=== WHAT THIS TASK INVOLVES ===
Given the records below, set each one down again exactly as it reads.

=== DATA RECORDS ===
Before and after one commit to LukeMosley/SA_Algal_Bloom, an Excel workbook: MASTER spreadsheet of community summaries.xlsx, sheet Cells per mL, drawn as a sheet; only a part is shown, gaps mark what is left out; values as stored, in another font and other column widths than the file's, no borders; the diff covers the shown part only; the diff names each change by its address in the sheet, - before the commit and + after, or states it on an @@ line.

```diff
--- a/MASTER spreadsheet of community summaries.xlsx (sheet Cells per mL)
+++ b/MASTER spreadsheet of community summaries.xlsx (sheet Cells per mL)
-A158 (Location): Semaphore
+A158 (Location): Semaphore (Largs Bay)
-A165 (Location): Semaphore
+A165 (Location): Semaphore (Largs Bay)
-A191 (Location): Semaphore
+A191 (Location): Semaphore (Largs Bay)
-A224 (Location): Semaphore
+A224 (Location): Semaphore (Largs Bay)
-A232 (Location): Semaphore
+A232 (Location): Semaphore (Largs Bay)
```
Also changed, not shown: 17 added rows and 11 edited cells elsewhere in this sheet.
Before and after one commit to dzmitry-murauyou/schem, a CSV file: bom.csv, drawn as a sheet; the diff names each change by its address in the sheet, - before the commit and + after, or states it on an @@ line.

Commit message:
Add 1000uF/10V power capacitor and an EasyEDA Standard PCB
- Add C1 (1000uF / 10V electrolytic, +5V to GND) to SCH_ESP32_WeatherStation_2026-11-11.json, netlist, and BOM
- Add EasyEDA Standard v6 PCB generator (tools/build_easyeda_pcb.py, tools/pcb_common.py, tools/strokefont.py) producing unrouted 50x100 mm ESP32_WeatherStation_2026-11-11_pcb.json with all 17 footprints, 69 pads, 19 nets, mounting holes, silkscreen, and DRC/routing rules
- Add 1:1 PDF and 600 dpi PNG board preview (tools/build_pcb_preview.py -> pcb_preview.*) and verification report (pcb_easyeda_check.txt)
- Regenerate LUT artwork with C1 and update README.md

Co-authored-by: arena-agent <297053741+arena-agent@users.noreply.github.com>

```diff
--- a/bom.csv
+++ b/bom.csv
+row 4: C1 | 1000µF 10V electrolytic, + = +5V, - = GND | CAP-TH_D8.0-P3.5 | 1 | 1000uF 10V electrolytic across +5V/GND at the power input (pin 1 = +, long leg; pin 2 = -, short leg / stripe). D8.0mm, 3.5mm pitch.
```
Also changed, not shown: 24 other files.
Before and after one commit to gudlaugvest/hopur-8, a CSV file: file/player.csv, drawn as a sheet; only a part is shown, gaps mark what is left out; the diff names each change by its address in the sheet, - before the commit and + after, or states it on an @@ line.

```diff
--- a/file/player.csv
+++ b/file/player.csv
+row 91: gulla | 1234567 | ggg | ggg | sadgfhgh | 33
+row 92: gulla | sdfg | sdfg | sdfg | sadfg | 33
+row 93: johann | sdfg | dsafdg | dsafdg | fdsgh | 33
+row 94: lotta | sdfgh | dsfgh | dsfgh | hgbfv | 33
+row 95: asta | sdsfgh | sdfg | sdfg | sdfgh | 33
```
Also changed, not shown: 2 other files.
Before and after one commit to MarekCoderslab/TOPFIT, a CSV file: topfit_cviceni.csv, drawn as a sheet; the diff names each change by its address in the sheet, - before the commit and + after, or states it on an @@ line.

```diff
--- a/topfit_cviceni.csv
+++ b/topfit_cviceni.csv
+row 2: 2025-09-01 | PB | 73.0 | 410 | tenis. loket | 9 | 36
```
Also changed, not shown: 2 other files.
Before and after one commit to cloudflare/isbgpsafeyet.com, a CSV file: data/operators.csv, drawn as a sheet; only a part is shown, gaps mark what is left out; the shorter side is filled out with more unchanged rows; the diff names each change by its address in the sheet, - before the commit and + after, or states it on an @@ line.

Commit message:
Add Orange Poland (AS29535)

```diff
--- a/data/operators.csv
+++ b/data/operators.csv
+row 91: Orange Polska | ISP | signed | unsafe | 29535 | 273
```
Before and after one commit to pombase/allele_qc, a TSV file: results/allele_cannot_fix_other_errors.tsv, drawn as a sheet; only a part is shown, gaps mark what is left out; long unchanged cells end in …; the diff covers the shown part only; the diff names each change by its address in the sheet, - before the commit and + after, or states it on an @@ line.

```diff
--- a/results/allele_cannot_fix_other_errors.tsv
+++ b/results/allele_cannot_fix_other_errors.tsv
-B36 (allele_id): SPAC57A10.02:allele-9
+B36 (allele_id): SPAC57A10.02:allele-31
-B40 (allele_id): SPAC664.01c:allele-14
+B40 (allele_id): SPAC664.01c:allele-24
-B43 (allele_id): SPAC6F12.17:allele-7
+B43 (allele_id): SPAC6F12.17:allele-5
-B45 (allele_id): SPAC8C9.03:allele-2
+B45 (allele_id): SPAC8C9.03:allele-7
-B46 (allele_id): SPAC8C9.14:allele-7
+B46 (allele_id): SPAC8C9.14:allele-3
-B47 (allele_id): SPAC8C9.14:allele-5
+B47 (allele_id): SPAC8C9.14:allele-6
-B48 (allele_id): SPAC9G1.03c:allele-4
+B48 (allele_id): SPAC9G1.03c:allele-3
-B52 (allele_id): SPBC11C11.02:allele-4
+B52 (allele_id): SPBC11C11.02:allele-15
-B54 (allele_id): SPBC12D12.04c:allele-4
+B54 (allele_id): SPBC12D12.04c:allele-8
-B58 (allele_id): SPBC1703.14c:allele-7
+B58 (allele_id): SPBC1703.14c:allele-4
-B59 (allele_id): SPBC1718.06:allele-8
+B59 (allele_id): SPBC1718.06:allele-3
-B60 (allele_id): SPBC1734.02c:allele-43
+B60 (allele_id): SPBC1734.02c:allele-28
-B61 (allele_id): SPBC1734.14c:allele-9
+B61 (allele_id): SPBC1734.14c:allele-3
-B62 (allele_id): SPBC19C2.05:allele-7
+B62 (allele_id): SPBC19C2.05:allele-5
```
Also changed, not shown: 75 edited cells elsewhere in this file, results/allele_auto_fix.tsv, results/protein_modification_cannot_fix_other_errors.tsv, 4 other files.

=== TASK ANSWER ===
Before and after one commit to LukeMosley/SA_Algal_Bloom, an Excel workbook: MASTER spreadsheet of community summaries.xlsx, sheet Cells per mL, drawn as a sheet; only a part is shown, gaps mark what is left out; values as stored, in another font and other column widths than the file's, no borders; the diff covers the shown part only; the diff names each change by its address in the sheet, - before the commit and + after, or states it on an @@ line.

```diff
--- a/MASTER spreadsheet of community summaries.xlsx (sheet Cells per mL)
+++ b/MASTER spreadsheet of community summaries.xlsx (sheet Cells per mL)
-A158 (Location): Semaphore
+A158 (Location): Semaphore (Largs Bay)
-A165 (Location): Semaphore
+A165 (Location): Semaphore (Largs Bay)
-A191 (Location): Semaphore
+A191 (Location): Semaphore (Largs Bay)
-A224 (Location): Semaphore
+A224 (Location): Semaphore (Largs Bay)
-A232 (Location): Semaphore
+A232 (Location): Semaphore (Largs Bay)
```
Also changed, not shown: 17 added rows and 11 edited cells elsewhere in this sheet.
Before and after one commit to dzmitry-murauyou/schem, a CSV file: bom.csv, drawn as a sheet; the diff names each change by its address in the sheet, - before the commit and + after, or states it on an @@ line.

Commit message:
Add 1000uF/10V power capacitor and an EasyEDA Standard PCB
- Add C1 (1000uF / 10V electrolytic, +5V to GND) to SCH_ESP32_WeatherStation_2026-11-11.json, netlist, and BOM
- Add EasyEDA Standard v6 PCB generator (tools/build_easyeda_pcb.py, tools/pcb_common.py, tools/strokefont.py) producing unrouted 50x100 mm ESP32_WeatherStation_2026-11-11_pcb.json with all 17 footprints, 69 pads, 19 nets, mounting holes, silkscreen, and DRC/routing rules
- Add 1:1 PDF and 600 dpi PNG board preview (tools/build_pcb_preview.py -> pcb_preview.*) and verification report (pcb_easyeda_check.txt)
- Regenerate LUT artwork with C1 and update README.md

Co-authored-by: arena-agent <297053741+arena-agent@users.noreply.github.com>

```diff
--- a/bom.csv
+++ b/bom.csv
+row 4: C1 | 1000µF 10V electrolytic, + = +5V, - = GND | CAP-TH_D8.0-P3.5 | 1 | 1000uF 10V electrolytic across +5V/GND at the power input (pin 1 = +, long leg; pin 2 = -, short leg / stripe). D8.0mm, 3.5mm pitch.
```
Also changed, not shown: 24 other files.
Before and after one commit to gudlaugvest/hopur-8, a CSV file: file/player.csv, drawn as a sheet; only a part is shown, gaps mark what is left out; the diff names each change by its address in the sheet, - before the commit and + after, or states it on an @@ line.

```diff
--- a/file/player.csv
+++ b/file/player.csv
+row 91: gulla | 1234567 | ggg | ggg | sadgfhgh | 33
+row 92: gulla | sdfg | sdfg | sdfg | sadfg | 33
+row 93: johann | sdfg | dsafdg | dsafdg | fdsgh | 33
+row 94: lotta | sdfgh | dsfgh | dsfgh | hgbfv | 33
+row 95: asta | sdsfgh | sdfg | sdfg | sdfgh | 33
```
Also changed, not shown: 2 other files.
Before and after one commit to MarekCoderslab/TOPFIT, a CSV file: topfit_cviceni.csv, drawn as a sheet; the diff names each change by its address in the sheet, - before the commit and + after, or states it on an @@ line.

```diff
--- a/topfit_cviceni.csv
+++ b/topfit_cviceni.csv
+row 2: 2025-09-01 | PB | 73.0 | 410 | tenis. loket | 9 | 36
```
Also changed, not shown: 2 other files.
Before and after one commit to cloudflare/isbgpsafeyet.com, a CSV file: data/operators.csv, drawn as a sheet; only a part is shown, gaps mark what is left out; the shorter side is filled out with more unchanged rows; the diff names each change by its address in the sheet, - before the commit and + after, or states it on an @@ line.

Commit message:
Add Orange Poland (AS29535)

```diff
--- a/data/operators.csv
+++ b/data/operators.csv
+row 91: Orange Polska | ISP | signed | unsafe | 29535 | 273
```
Before and after one commit to pombase/allele_qc, a TSV file: results/allele_cannot_fix_other_errors.tsv, drawn as a sheet; only a part is shown, gaps mark what is left out; long unchanged cells end in …; the diff covers the shown part only; the diff names each change by its address in the sheet, - before the commit and + after, or states it on an @@ line.

```diff
--- a/results/allele_cannot_fix_other_errors.tsv
+++ b/results/allele_cannot_fix_other_errors.tsv
-B36 (allele_id): SPAC57A10.02:allele-9
+B36 (allele_id): SPAC57A10.02:allele-31
-B40 (allele_id): SPAC664.01c:allele-14
+B40 (allele_id): SPAC664.01c:allele-24
-B43 (allele_id): SPAC6F12.17:allele-7
+B43 (allele_id): SPAC6F12.17:allele-5
-B45 (allele_id): SPAC8C9.03:allele-2
+B45 (allele_id): SPAC8C9.03:allele-7
-B46 (allele_id): SPAC8C9.14:allele-7
+B46 (allele_id): SPAC8C9.14:allele-3
-B47 (allele_id): SPAC8C9.14:allele-5
+B47 (allele_id): SPAC8C9.14:allele-6
-B48 (allele_id): SPAC9G1.03c:allele-4
+B48 (allele_id): SPAC9G1.03c:allele-3
-B52 (allele_id): SPBC11C11.02:allele-4
+B52 (allele_id): SPBC11C11.02:allele-15
-B54 (allele_id): SPBC12D12.04c:allele-4
+B54 (allele_id): SPBC12D12.04c:allele-8
-B58 (allele_id): SPBC1703.14c:allele-7
+B58 (allele_id): SPBC1703.14c:allele-4
-B59 (allele_id): SPBC1718.06:allele-8
+B59 (allele_id): SPBC1718.06:allele-3
-B60 (allele_id): SPBC1734.02c:allele-43
+B60 (allele_id): SPBC1734.02c:allele-28
-B61 (allele_id): SPBC1734.14c:allele-9
+B61 (allele_id): SPBC1734.14c:allele-3
-B62 (allele_id): SPBC19C2.05:allele-7
+B62 (allele_id): SPBC19C2.05:allele-5
```
Also changed, not shown: 75 edited cells elsewhere in this file, results/allele_auto_fix.tsv, results/protein_modification_cannot_fix_other_errors.tsv, 4 other files.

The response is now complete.